In all likelihood, she thinks the cycle will end differently this time, that pain will lead to pleasure. But no matter what could happen, the outcome will always be another abusive cycle. If the sleazebag dance party bartender turns out to be a saint in black jeans who truly loves her with all his heart, she's going to push any buttons he has until he becomes every other jerk she's ever dated. That's what people in patterns like this do. The repetition is stronger than their will to change it, if that will even exists. Their greatest comfort is that they make whatever has happened before happen all over again, and they can anticipate the feelings, so nothing scary and new happens.

In the case of dealing with such confused friends, you need to realize that when she figures out that you are not supportive of her messed-up routine, she's likely to turn on you. You have to know this in advance so that when it happens, and it will, you will realize that she only knows these two roles- to be the victim or the aggressor- and until she learns a new way of loving and responding, the lashing out has little to do with you, and everything to do with her. So be patient, and don't take her venom to heart.
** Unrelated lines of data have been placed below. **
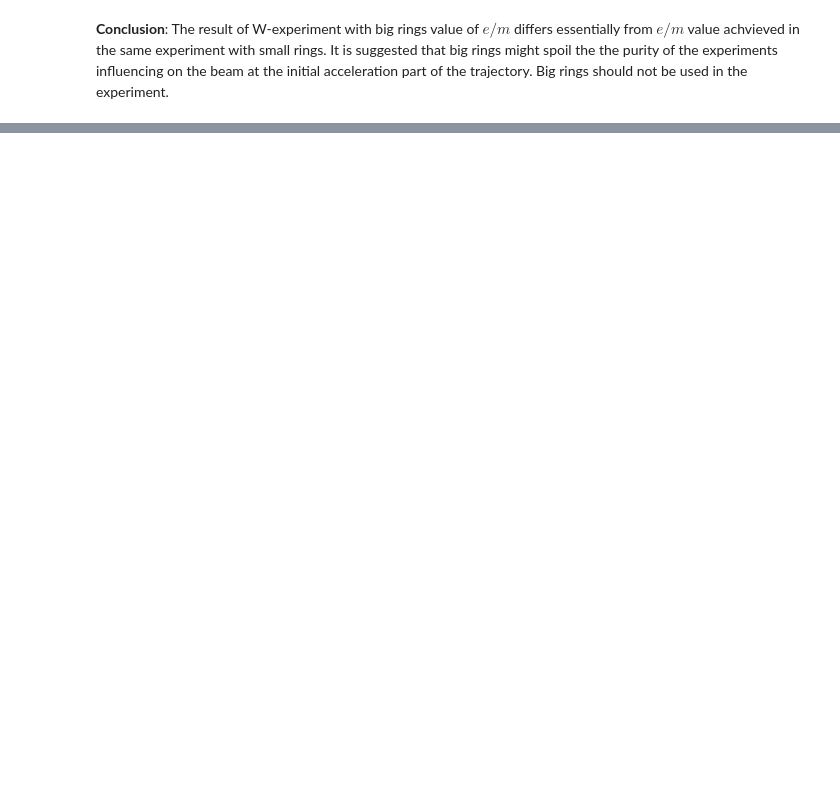
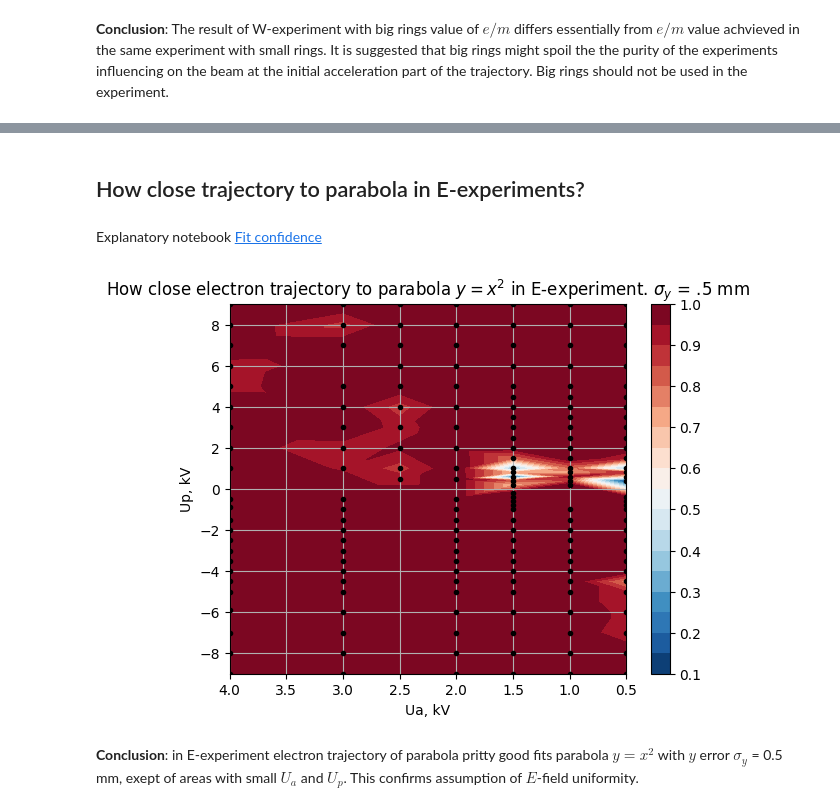
Before and after one commit to evgeny-kolonsky/Lab2_Electron, a Jupyter notebook: Lab2_Thomson2.ipynb, the cells around one changed output, grey strips where cells are left out. Cells and saved outputs as stored; diff of their text form; code cells hidden in the pictures; blank space fills up the shorter version.

```diff
--- a/Lab2_Thomson2.ipynb
+++ b/Lab2_Thomson2.ipynb
@@ -908,0 +794,55 @@ Average e/m:2.86e+11 ±12% C/kg
+# %% [markdown]
+## How close trajectory to parabola in E-experiments?
+# %% [markdown]
+Explanatory notebook [Fit confidence](https://github.com/evgeny-kolonsky/Lab2_Electron/blob/main/Fit_confidence.ipynb)
+# %%
+from scipy.optimize import curve_fit
+from scipy.stats import chi2
+
+Np = 13 # number of points
+S = 5e-2 # sigma_y error
+CONFIDENCE = 0.95 # confidence level
+
+# similarity of curve (x,y) to parabola y = x^2
+def prob_parabola(xs, ys, sigma=.5e-3):
+
+  def parabola(x, a):
+    return a*x**2
+
+  popt, pcov = curve_fit(parabola, xs, ys)
+  a2_fit = popt[0]
+  y_ = parabola(xs, a2_fit)
+  chi_2 = np.sum((ys - y_)**2 / sigma**2)
+  DOF = Np - 1 # degrees of freedom
+  DOF = xs.size - 1 # degrees of freedom
+  p_value = chi2.sf(chi_2, DOF)
+  return p_value
+
+measurements = ''
+for obs in experiment.values():
+  if obs.group == 'E':
+        p = prob_parabola(obs.x, obs.y)
+        #print(f'num:{obs.num:n}, Ua: {obs.Ua*1e-3:.1f} kV, Up: {obs.Up*1e-3:.1f} kV, p: {p:.0%}')
+        measurements += f'{obs.Ua} {obs.Up} {p}\n'
+
+data = np.genfromtxt(measurements.splitlines(), dtype=float)
+
+Ua_, Up_, p_ = data.T
+
+p_interp = LinearNDInterpolator(list(zip(Ua_, Up_)), p_)
+
+Ua_ *= 1e-3
+Up_ *= 1e-3
+
+plt.tricontourf(Ua_, Up_, p_, levels=19,  cmap="RdBu_r")
+plt.plot(Ua_, Up_, 'ko', ms=3)
+plt.xlim(4, .5)
+plt.grid()
+plt.colorbar()
+plt.xlabel('Ua, kV')
+plt.ylabel('Up, kV')
+plt.title(rf'How close electron trajectory to parabola $y=x^2$ in E-experiment. $\sigma_y$ = .5 mm');
+# %% [output]
+[figure, added]
+# %% [markdown]
+**Conclusion**: in E-experiment electron trajectory of parabola pritty good fits parabola $y=x^2$ with $y$ error $\sigma_y$ = 0.5 mm, exept of areas with small $U_a$ and $U_p$. This confirms assumption of $E$-field uniformity.
```
Also changed, not shown: parts of 40 cells of this notebook.
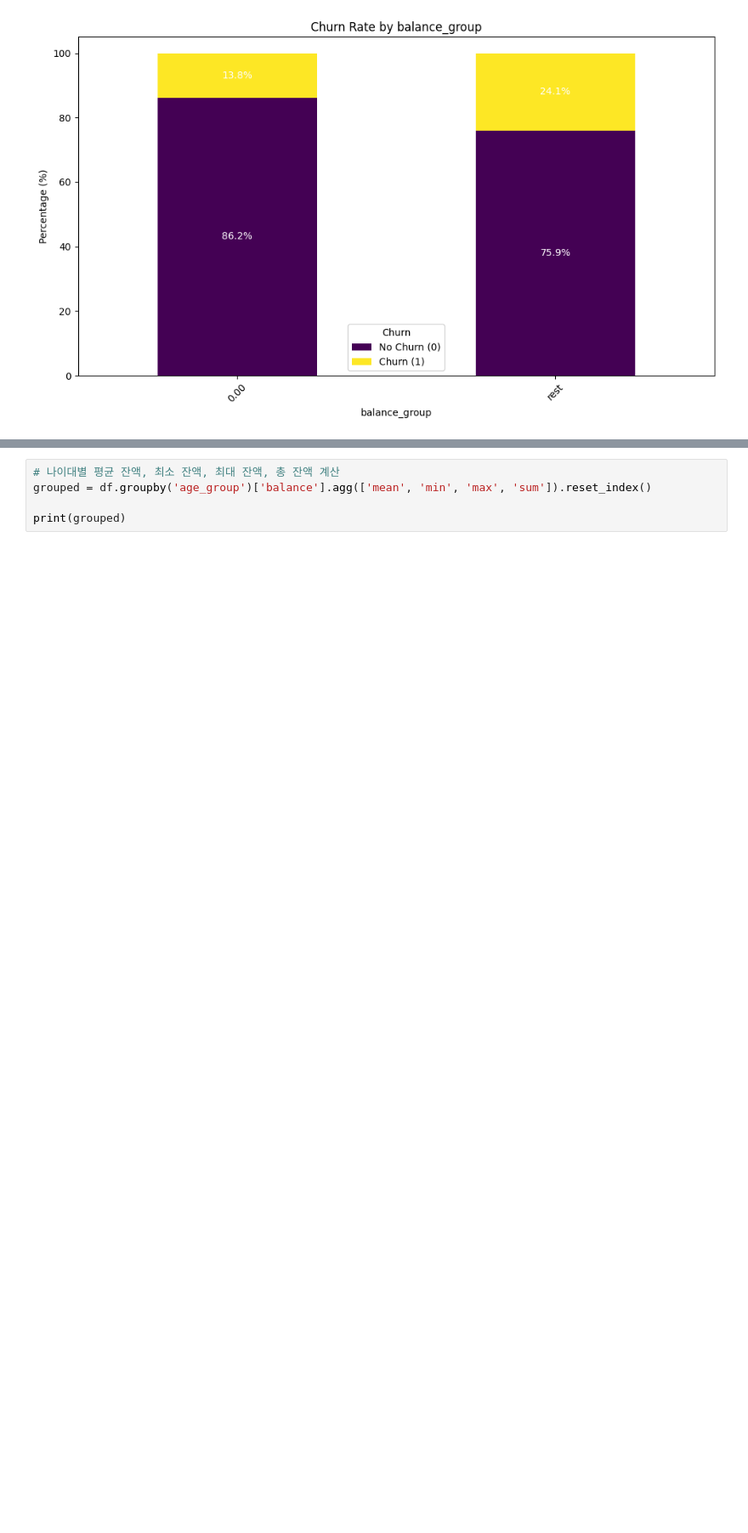
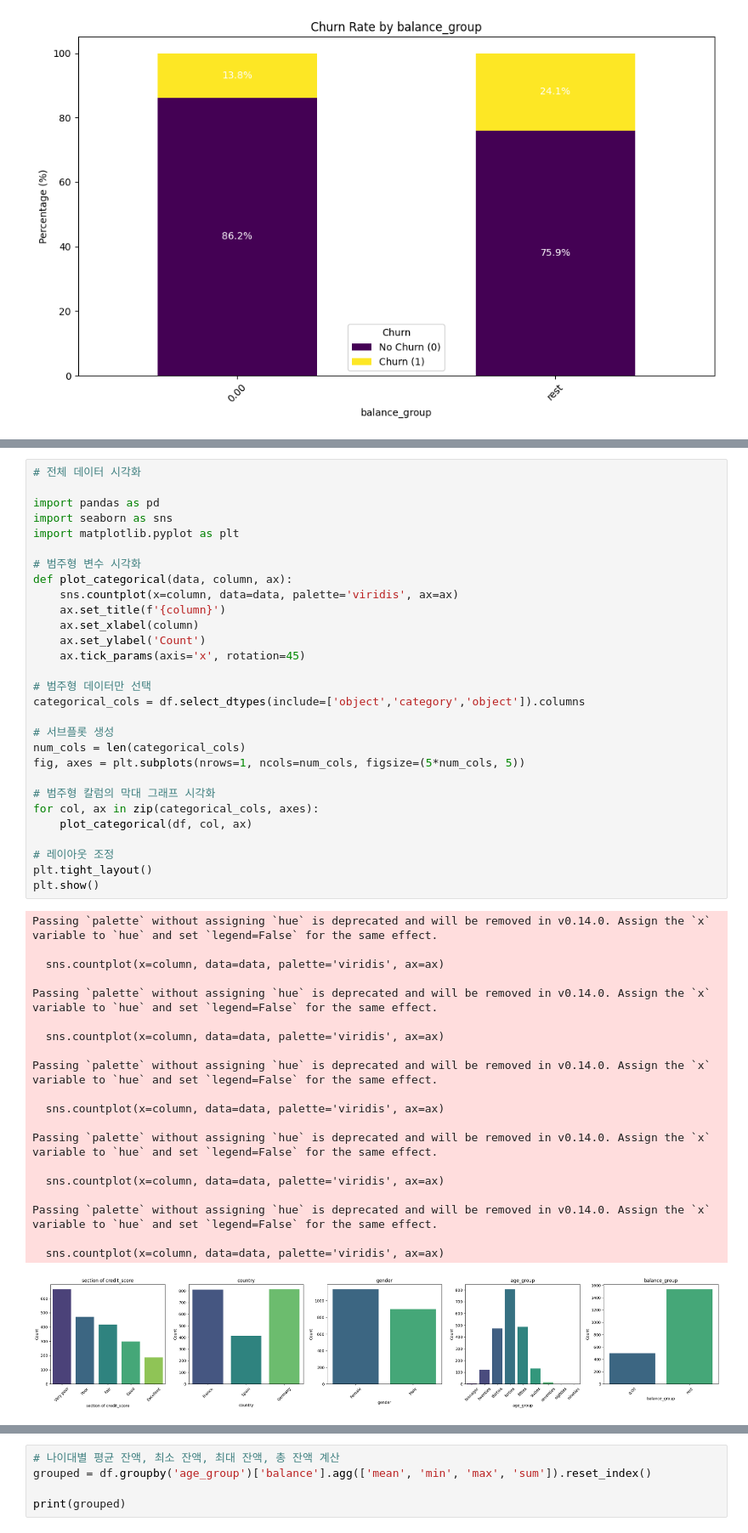
Before and after one commit to coconutkim/project_churn, a Jupyter notebook: groupby.ipynb, the cells around one changed output, grey strips where cells are left out. Shown at 85% size. Saved outputs shown, nothing was run; the diff lists cells and outputs as text; blank space fills up the shorter version.

```diff
--- a/groupby.ipynb
+++ b/groupby.ipynb
@@ -360,0 +406,50 @@ plt.show()
+# %%
+# 전체 데이터 시각화
+
+import pandas as pd
+import seaborn as sns
+import matplotlib.pyplot as plt
+
+# 범주형 변수 시각화
+def plot_categorical(data, column, ax):
+    sns.countplot(x=column, data=data, palette='viridis', ax=ax)
+    ax.set_title(f'{column}')
+    ax.set_xlabel(column)
+    ax.set_ylabel('Count')
+    ax.tick_params(axis='x', rotation=45)
+
+# 범주형 데이터만 선택
+categorical_cols = df.select_dtypes(include=['object','category','object']).columns
+
+# 서브플롯 생성
+num_cols = len(categorical_cols)
+fig, axes = plt.subplots(nrows=1, ncols=num_cols, figsize=(5*num_cols, 5))
+
+# 범주형 칼럼의 막대 그래프 시각화
+for col, ax in zip(categorical_cols, axes):
+    plot_categorical(df, col, ax)
+
+# 레이아웃 조정
+plt.tight_layout()
+plt.show()
+# %% [output]
+Passing `palette` without assigning `hue` is deprecated and will be removed in v0.14.0. Assign the `x` variable to `hue` and set `legend=False` for the same effect.
+
+  sns.countplot(x=column, data=data, palette='viridis', ax=ax)
+
+Passing `palette` without assigning `hue` is deprecated and will be removed in v0.14.0. Assign the `x` variable to `hue` and set `legend=False` for the same effect.
+
+  sns.countplot(x=column, data=data, palette='viridis', ax=ax)
+
+Passing `palette` without assigning `hue` is deprecated and will be removed in v0.14.0. Assign the `x` variable to `hue` and set `legend=False` for the same effect.
+
+  sns.countplot(x=column, data=data, palette='viridis', ax=ax)
+
+Passing `palette` without assigning `hue` is deprecated and will be removed in v0.14.0. Assign the `x` variable to `hue` and set `legend=False` for the same effect.
+
+  sns.countplot(x=column, data=data, palette='viridis', ax=ax)
+
+Passing `palette` without assigning `hue` is deprecated and will be removed in v0.14.0. Assign the `x` variable to `hue` and set `legend=False` for the same effect.
+
+  sns.countplot(x=column, data=data, palette='viridis', ax=ax)
+[figure, added]
```
Also changed, not shown: parts of 6 cells of this notebook.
Obviously this new Romeo has no intention of making good on his smooches, and your friend will be totally blindsided by his lack of good intentions. Even though it's obvious to us that she should cut and run, she will not be able to hear any reasonable advice that you give her. You can take solace knowing that if she survives the harsh indignities of her love, that she will always remember you as supportive when you said nothing (or nothing terminal), and will show up when she needs you to say either nothing or something else.

Only in her most vulnerable state can the most subtle real advice be given. This will come months from now, when her bruised heart is splattered all over the floor behind her. Then, you can agree with her that the jerk was a jerk, and you can compare his jerk-dom to the previous boy's jerk-dom. You can ask her the first time she remembers someone making her feel that way, and let her talk it out until she sees the pattern that she's been repeating. Maybe she'll have a break-down, and you can get her into therapy to discuss all the negative cycles in her life. That's the patented New York way of moving on, with the help of true professionals.

It's totally reasonable for you to tell her, now, that you hope things work out and that she's worthy of someone loving her the way she loves them. Boost her esteem in any way you can, so she can be strong to fight the battle she's going to pick with this useless boy. But you don't have to watch the bloody slaughter. Getting her back, and being a good friend, doesn't mean you have to hold her hand while she makes her own mistakes. It means you have to be willing to buy her a drink and talk to her when she's ready to listen. Become scarce for a while, she'll call you when the time is right. Until then, make yourself busy.

When the time comes, go to a bar, and order yourself something distinct and strong like a Sazarac. This strong old classic (like the classic old twisted love patterns of the abused) has disputed variations on ingredients. For you, order it with the following: an old-fashioned glass with a lump of sugar soaked in Peychaud bitters, a cube of ice, a dash of absinthe (or Pernod if the bar isn't adequately stocked), a twist of orange peel (your comfort), a twist of lemon peel (your candor), and a jigger of Rye. I'd suggest Pikesville Rye, but that's entirely up to you. With this serious drink in hand, deliver the good news- that he wasn't the one. Then try to offer your friend a way to talk to someone more professional than you, her entirely judgement soaked friend (they all are), get her to an impartial, good therapist. A therapist can teach her how to get out of that rough cycle, and to learn that abuse is not love. Only then will she bring home a boyfriend that will be worth meeting, worth her patience, and won't make you want to stab his eyes out for how she's treated.